We understand common fears like being afraid spiders or clowns, or a rational fear of heights, it’s something we deal with. Believe it or not, there are some people out there with who have to live with more strange phobias like the fear of chopsticks or the number 13. Here are 5 of the most obscure phobias recognised by science.
Arachibutyrophobia: The fear of peanut butter sticking to the roof of your mouth
While most people have an undying love for peanut butter, there are some out there who are scared of the sticky substance sticking to the roof of their mouth. The word Arachibutryrophobia is a combination of the Polish word for groundnuts, arachidowe, and Greek words for butter, voutyro and phobos for fear. Scientist believe the fear is actually rooted in the more generalized fear of chocking or sticky textures, also known as pseudodysphagia.
Siderophobia: The fear of stars
Most people find gazing at the stars on a clear night to be a relaxing experience, but not everyone. Siderphobia is the fear of stars. The origin of the word ‘Sidero’ comes from Latin and means star. Other common phobias relating to space include Cometophobia (fear of comets), Meteorophobia (fear of meteors) and Spacephobia (fear of outer space)
Omphalophobia: The fear of belly buttons
Possibly one of the most obscure fears, Omphalophobia is the fear of belly buttons. The word omphalo is derived from Greek and means navel. People who suffer from omphalophobia have a fear of their own, and in some cases other people’s belly buttons, even going so far as to avoid going to places full of exposed navels or covering up their own belly button with a bandage to avoid seeing it.
Kathisophobia: The fear of sitting down
After a long days work, most people look forward to getting home and relaxing in front of the TV on their favorite chair. However, for some people sitting down is the last thing they want to do. Kathisophobia is the fear of sitting down. The origin of the word kathiso is Greek and means to sit down or sitting. It is generally believed that the phobia arise from a combination of external events like a traumatic incident, and internal predispositions such as genetics.
Nomophobia: The fear of not having a mobile phone

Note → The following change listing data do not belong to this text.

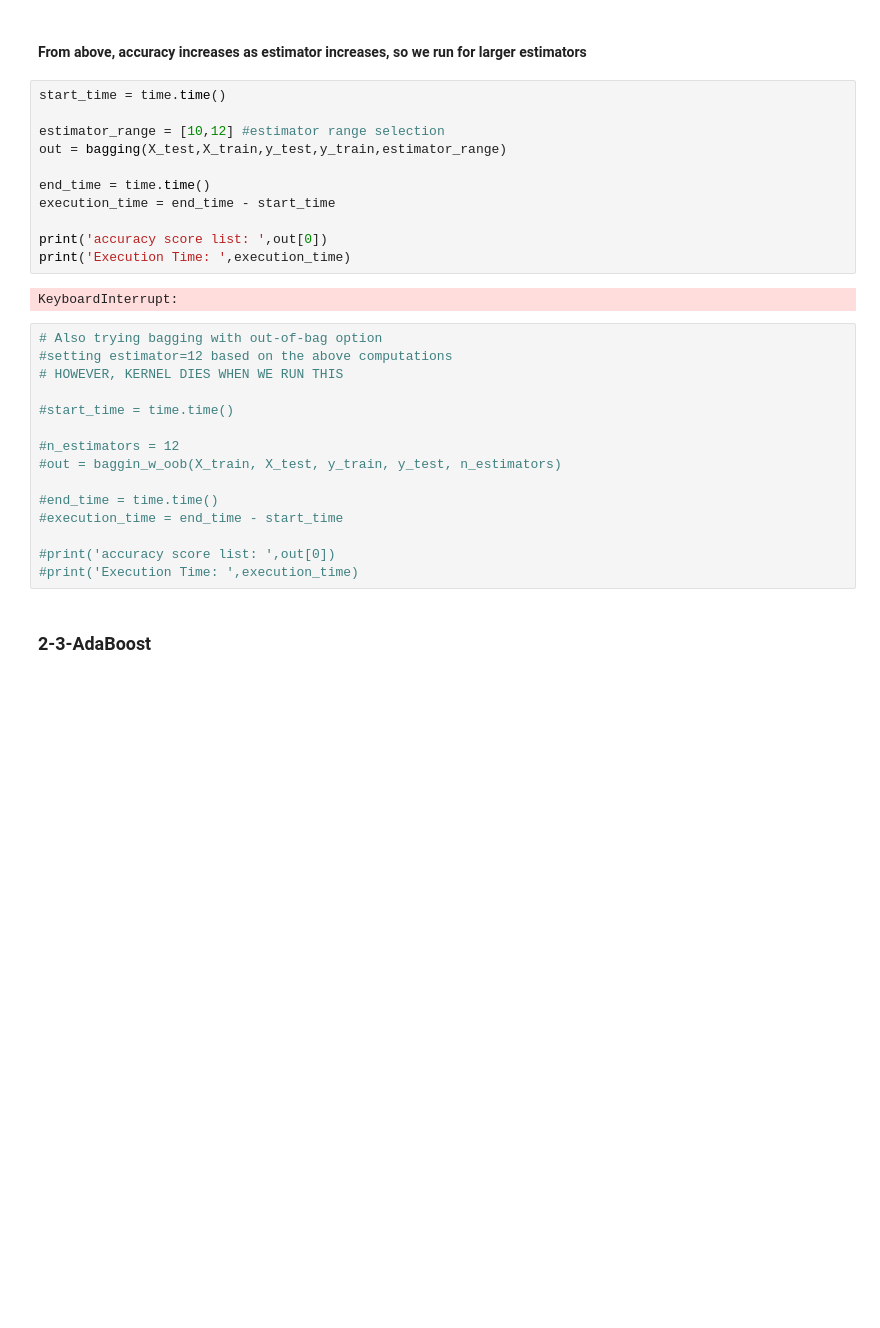
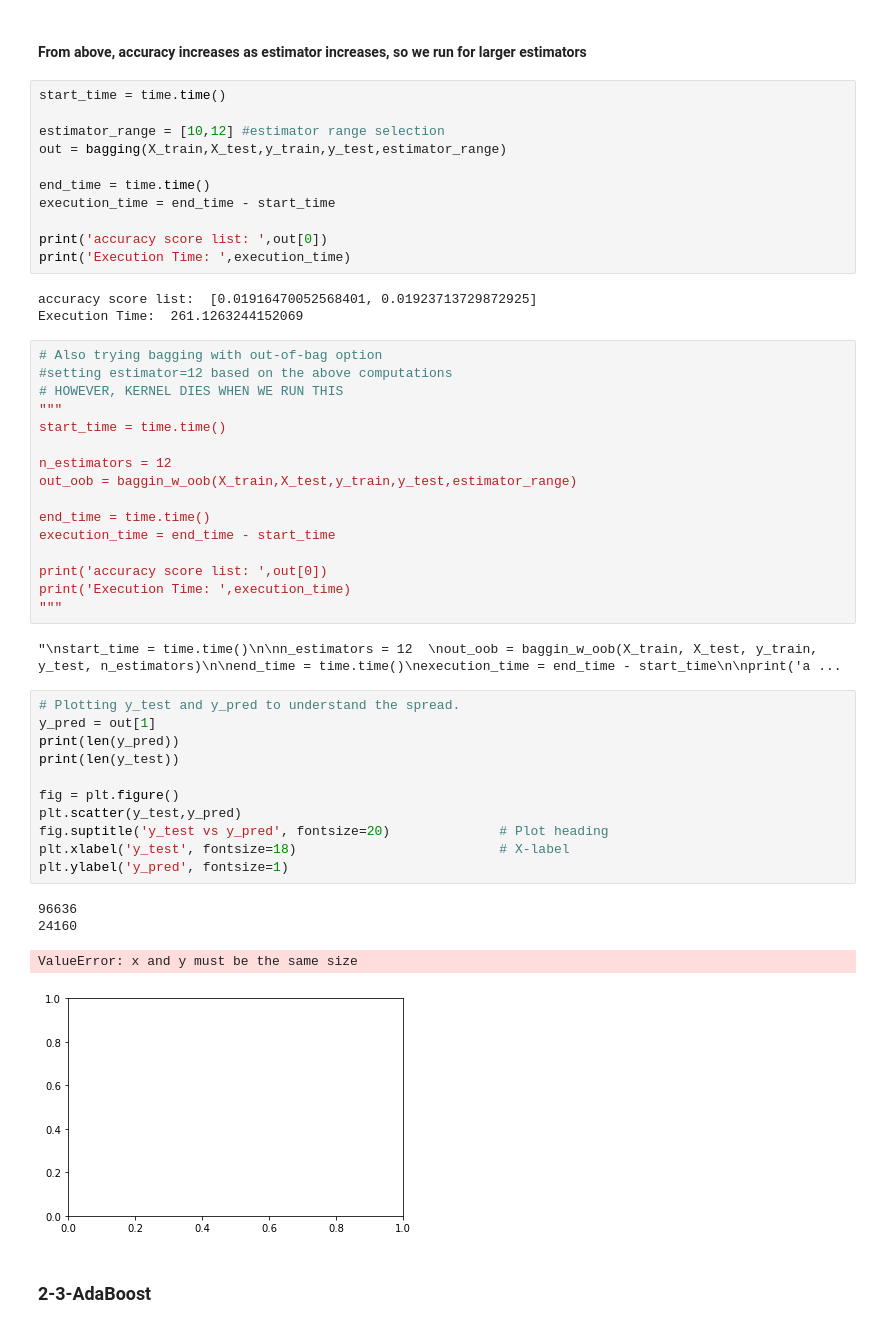
Before and after one commit to rahkooy/Car_Price_Prediction, a Jupyter notebook: car_price_prediction.ipynb, the cells around one changed output. Cells and saved outputs as stored; diff of their text form; blank space fills up the shorter version.

Commit message:
new runs; bug in decision tree; discussion list updated

```diff
--- a/car_price_prediction.ipynb
+++ b/car_price_prediction.ipynb
@@ -212,7 +225,7 @@ Execution Time:  431.374210357666
 start_time = time.time()
 
 estimator_range = [10,12] #estimator range selection
-out = bagging(X_test,X_train,y_test,y_train,estimator_range)
+out = bagging(X_train,X_test,y_train,y_test,estimator_range)
 
 end_time = time.time()
 execution_time = end_time - start_time
@@ -220,22 +233,42 @@ execution_time = end_time - start_time
 print('accuracy score list: ',out[0])
 print('Execution Time: ',execution_time)
 # %% [output]
-KeyboardInterrupt:
+accuracy score list:  [0.01916470052568401, 0.01923713729872925]
+Execution Time:  261.1263244152069
 # %%
 # Also trying bagging with out-of-bag option
 #setting estimator=12 based on the above computations
 # HOWEVER, KERNEL DIES WHEN WE RUN THIS
+"""
+start_time = time.time()
 
-#start_time = time.time()
+n_estimators = 12
+out_oob = baggin_w_oob(X_train,X_test,y_train,y_test,estimator_range)
 
-#n_estimators = 12
-#out = baggin_w_oob(X_train, X_test, y_train, y_test, n_estimators)
+end_time = time.time()
+execution_time = end_time - start_time
 
-#end_time = time.time()
-#execution_time = end_time - start_time
-
-#print('accuracy score list: ',out[0])
-#print('Execution Time: ',execution_time)
+print('accuracy score list: ',out[0])
+print('Execution Time: ',execution_time)
+"""
+# %% [output]
+"\nstart_time = time.time()\n\nn_estimators = 12  \nout_oob = baggin_w_oob(X_train, X_test, y_train, y_test, n_estimators)\n\nend_time = time.time()\nexecution_time = end_time - start_time\n\nprint('a ...
+# %%
+# Plotting y_test and y_pred to understand the spread.
+y_pred = out[1]
+print(len(y_pred))
+print(len(y_test))
+
+fig = plt.figure()
+plt.scatter(y_test,y_pred)
+fig.suptitle('y_test vs y_pred', fontsize=20)              # Plot heading
+plt.xlabel('y_test', fontsize=18)                          # X-label
+plt.ylabel('y_pred', fontsize=1)
+# %% [output]
+96636
+24160
+ValueError: x and y must be the same size
+[figure, added]
 # %% [markdown]
 ### 2-3-AdaBoost
 # %%
```
Also changed, not shown: parts of 11 cells of this notebook, 1 other file.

Nomophobia is the irrational fear of either being without your smartphone or being unable to use it for a particular reason. Nomophobia is a relatively new phobia known to affect up to 66% of British men, women, and teenagers according to studies done by securenvoy. The phrase ‘Nomophobia’ originates from the British urban dictionary (My phone ‘no work no more’) and was first used by British experts researching the effects of being without your phone for an extended amount of time. Symptoms of nomophobia include an elevated heart rate, sweaty palms, and shallow breathing.